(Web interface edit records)
·····
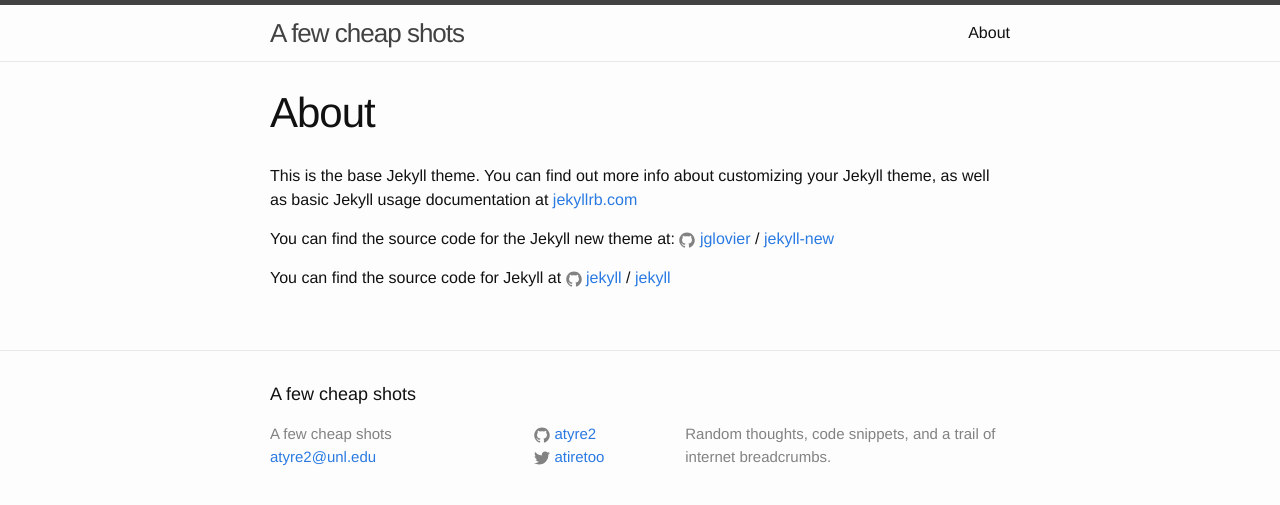
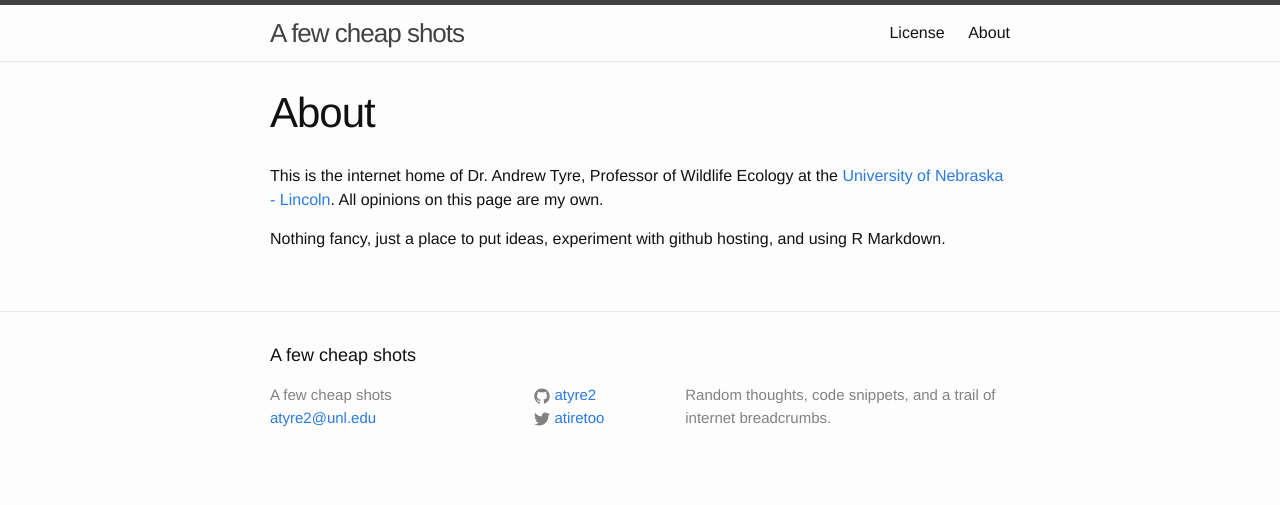
Before and after one commit to atyre2/atyre2.github.io, a Jekyll site: the page built from about.md, in a window 1280 px wide. Shown: the top 505 px of the page. Built offline with Jekyll 4.4.1, drawn with Linux system fonts in a browser that asks for light colours.

Commit message:
bit of basic tweaking and added license

```diff
--- a/about.md
+++ b/about.md
@@ -4,12 +4,6 @@
 permalink: /about/
 ---
 
-This is the base Jekyll theme. You can find out more info about customizing your Jekyll theme, as well as basic Jekyll usage documentation at [jekyllrb.com](http://jekyllrb.com/)
+This is the internet home of Dr. Andrew Tyre, Professor of Wildlife Ecology at the [University of Nebraska - Lincoln](http://snr.unl.edu/aboutus/who/people/faculty-member.asp?pid=523). All opinions on this page are my own.
 
-You can find the source code for the Jekyll new theme at:
-{% include icon-github.html username="jglovier" %} /
-[jekyll-new](https://github.com/jglovier/jekyll-new)
-
-You can find the source code for Jekyll at
-{% include icon-github.html username="jekyll" %} /
-[jekyll](https://github.com/jekyll/jekyll)
+Nothing fancy, just a place to put ideas, experiment with github hosting, and using R Markdown.
```
Also changed, not shown: LICENSE.md (added).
·····
Go through the lines above and count those that include "find"; give the total and nothing more.

§ **Output below**
3